EXERCISE DATA =

-------------------------

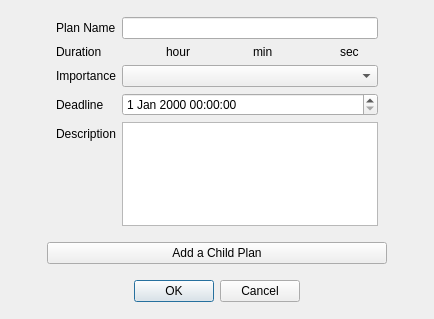
Qt form Src/uisingleplan.ui (kingold5/Timer) before a commit.
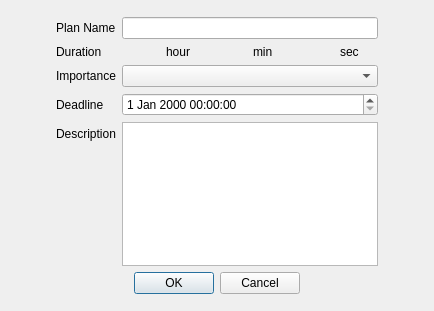
The same form after that commit. Custom widgets are drawn as their Qt base class.

Commit message: delete add childplan

The edit to the form file:
```diff
--- a/Src/uisingleplan.ui
+++ b/Src/uisingleplan.ui
@@ -7,7 +7,7 @@
     <x>0</x>
     <y>0</y>
     <width>434</width>
-    <height>319</height>
+    <height>311</height>
    </rect>
   </property>
   <property name="windowTitle">
@@ -151,55 +151,6 @@
      </item>
     </layout>
    </item>
-   <item>
-    <layout class="QHBoxLayout" name="horizontalLayout_3">
-     <property name="topMargin">
-      <number>10</number>
-     </property>
-     <property name="bottomMargin">
-      <number>10</number>
-     </property>
-     <item>
-      <spacer name="horizontalSpacer_3">
-       <property name="orientation">
-        <enum>Qt::Horizontal</enum>
-       </property>
-       <property name="sizeHint" stdset="0">
-        <size>
-         <width>40</width>
-         <height>20</height>
-        </size>
-       </property>
-      </spacer>
-     </item>
-     <item>
-      <widget class="QPushButton" name="pushButtonAddChildPlan">
-       <property name="minimumSize">
-        <size>
-         <width>340</width>
-         <height>0</height>
-        </size>
-       </property>
-       <property name="text">
-        <string>Add a Child Plan</string>
-       </property>
-      </widget>
-     </item>
-     <item>
-      <spacer name="horizontalSpacer_6">
-       <property name="orientation">
-        <enum>Qt::Horizontal</enum>
-       </property>
-       <property name="sizeHint" stdset="0">
-        <size>
-         <width>40</width>
-         <height>20</height>
-        </size>
-       </property>
-      </spacer>
-     </item>
-    </layout>
-   </item>
    <item>
     <layout class="QHBoxLayout" name="horizontalLayout_2">
      <property name="bottomMargin">
```
Left out of the diff: 35 changed lines with no effect on the pictures.
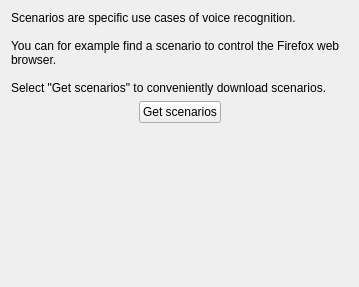
KDE/simon, file simon/src/firstrunscenariosconfig.ui: the form before one commit.
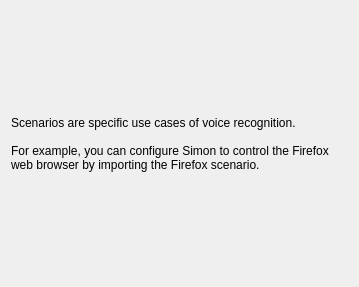
The form after the commit. Custom widgets are drawn as their Qt base class.

Commit message: Adding scenario management config widget to first run wizard

Diff of the .ui file:
```diff
--- a/simon/src/firstrunscenariosconfig.ui
+++ b/simon/src/firstrunscenariosconfig.ui
@@ -19,74 +19,15 @@
      <property name="text">
       <string>Scenarios are specific use cases of voice recognition.
 
-You can for example find a scenario to control the Firefox web browser.
-
-Select &quot;Get scenarios&quot; to conveniently download scenarios.</string>
+For example, you can configure Simon to control the Firefox web browser by importing the Firefox scenario.</string>
      </property>
      <property name="wordWrap">
       <bool>true</bool>
      </property>
     </widget>
    </item>
-   <item>
-    <layout class="QHBoxLayout" name="horizontalLayout">
-     <item>
-      <spacer name="horizontalSpacer">
-       <property name="orientation">
-        <enum>Qt::Horizontal</enum>
-       </property>
-       <property name="sizeHint" stdset="0">
-        <size>
-         <width>40</width>
-         <height>20</height>
-        </size>
-       </property>
-      </spacer>
-     </item>
-     <item>
-      <widget class="KPushButton" name="pbGetScenarios">
-       <property name="text">
-        <string>Get scenarios</string>
-       </property>
-      </widget>
-     </item>
-     <item>
-      <spacer name="horizontalSpacer_2">
-       <property name="orientation">
-        <enum>Qt::Horizontal</enum>
-       </property>
-       <property name="sizeHint" stdset="0">
-        <size>
-         <width>40</width>
-         <height>20</height>
-        </size>
-       </property>
-      </spacer>
-     </item>
-    </layout>
-   </item>
-   <item>
-    <spacer name="verticalSpacer">
-     <property name="orientation">
-      <enum>Qt::Vertical</enum>
-     </property>
-     <property name="sizeHint" stdset="0">
-      <size>
-       <width>20</width>
-       <height>240</height>
-      </size>
-     </property>
-    </spacer>
-   </item>
   </layout>
  </widget>
- <customwidgets>
-  <customwidget>
-   <class>KPushButton</class>
-   <extends>QPushButton</extends>
-   <header>kpushbutton.h</header>
-  </customwidget>
- </customwidgets>
  <resources/>
  <connections/>
 </ui>
```
The commit also changes 8 other files.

-------------------------

YOUR GOAL = Each record above must be retyped exactly. Omit the pictures.

SOLUTION TO THIS PROBLEM =
Qt form Src/uisingleplan.ui (kingold5/Timer) before a commit.
The same form after that commit. Custom widgets are drawn as their Qt base class.

Commit message: delete add childplan

The edit to the form file:
```diff
--- a/Src/uisingleplan.ui
+++ b/Src/uisingleplan.ui
@@ -7,7 +7,7 @@
     <x>0</x>
     <y>0</y>
     <width>434</width>
-    <height>319</height>
+    <height>311</height>
    </rect>
   </property>
   <property name="windowTitle">
@@ -151,55 +151,6 @@
      </item>
     </layout>
    </item>
-   <item>
-    <layout class="QHBoxLayout" name="horizontalLayout_3">
-     <property name="topMargin">
-      <number>10</number>
-     </property>
-     <property name="bottomMargin">
-      <number>10</number>
-     </property>
-     <item>
-      <spacer name="horizontalSpacer_3">
-       <property name="orientation">
-        <enum>Qt::Horizontal</enum>
-       </property>
-       <property name="sizeHint" stdset="0">
-        <size>
-         <width>40</width>
-         <height>20</height>
-        </size>
-       </property>
-      </spacer>
-     </item>
-     <item>
-      <widget class="QPushButton" name="pushButtonAddChildPlan">
-       <property name="minimumSize">
-        <size>
-         <width>340</width>
-         <height>0</height>
-        </size>
-       </property>
-       <property name="text">
-        <string>Add a Child Plan</string>
-       </property>
-      </widget>
-     </item>
-     <item>
-      <spacer name="horizontalSpacer_6">
-       <property name="orientation">
-        <enum>Qt::Horizontal</enum>
-       </property>
-       <property name="sizeHint" stdset="0">
-        <size>
-         <width>40</width>
-         <height>20</height>
-        </size>
-       </property>
-      </spacer>
-     </item>
-    </layout>
-   </item>
    <item>
     <layout class="QHBoxLayout" name="horizontalLayout_2">
      <property name="bottomMargin">
```
Left out of the diff: 35 changed lines with no effect on the pictures.
KDE/simon, file simon/src/firstrunscenariosconfig.ui: the form before one commit.
The form after the commit. Custom widgets are drawn as their Qt base class.

Commit message: Adding scenario management config widget to first run wizard

Diff of the .ui file:
```diff
--- a/simon/src/firstrunscenariosconfig.ui
+++ b/simon/src/firstrunscenariosconfig.ui
@@ -19,74 +19,15 @@
      <property name="text">
       <string>Scenarios are specific use cases of voice recognition.
 
-You can for example find a scenario to control the Firefox web browser.
-
-Select &quot;Get scenarios&quot; to conveniently download scenarios.</string>
+For example, you can configure Simon to control the Firefox web browser by importing the Firefox scenario.</string>
      </property>
      <property name="wordWrap">
       <bool>true</bool>
      </property>
     </widget>
    </item>
-   <item>
-    <layout class="QHBoxLayout" name="horizontalLayout">
-     <item>
-      <spacer name="horizontalSpacer">
-       <property name="orientation">
-        <enum>Qt::Horizontal</enum>
-       </property>
-       <property name="sizeHint" stdset="0">
-        <size>
-         <width>40</width>
-         <height>20</height>
-        </size>
-       </property>
-      </spacer>
-     </item>
-     <item>
-      <widget class="KPushButton" name="pbGetScenarios">
-       <property name="text">
-        <string>Get scenarios</string>
-       </property>
-      </widget>
-     </item>
-     <item>
-      <spacer name="horizontalSpacer_2">
-       <property name="orientation">
-        <enum>Qt::Horizontal</enum>
-       </property>
-       <property name="sizeHint" stdset="0">
-        <size>
-         <width>40</width>
-         <height>20</height>
-        </size>
-       </property>
-      </spacer>
-     </item>
-    </layout>
-   </item>
-   <item>
-    <spacer name="verticalSpacer">
-     <property name="orientation">
-      <enum>Qt::Vertical</enum>
-     </property>
-     <property name="sizeHint" stdset="0">
-      <size>
-       <width>20</width>
-       <height>240</height>
-      </size>
-     </property>
-    </spacer>
-   </item>
   </layout>
  </widget>
- <customwidgets>
-  <customwidget>
-   <class>KPushButton</class>
-   <extends>QPushButton</extends>
-   <header>kpushbutton.h</header>
-  </customwidget>
- </customwidgets>
  <resources/>
  <connections/>
 </ui>
```
The commit also changes 8 other files.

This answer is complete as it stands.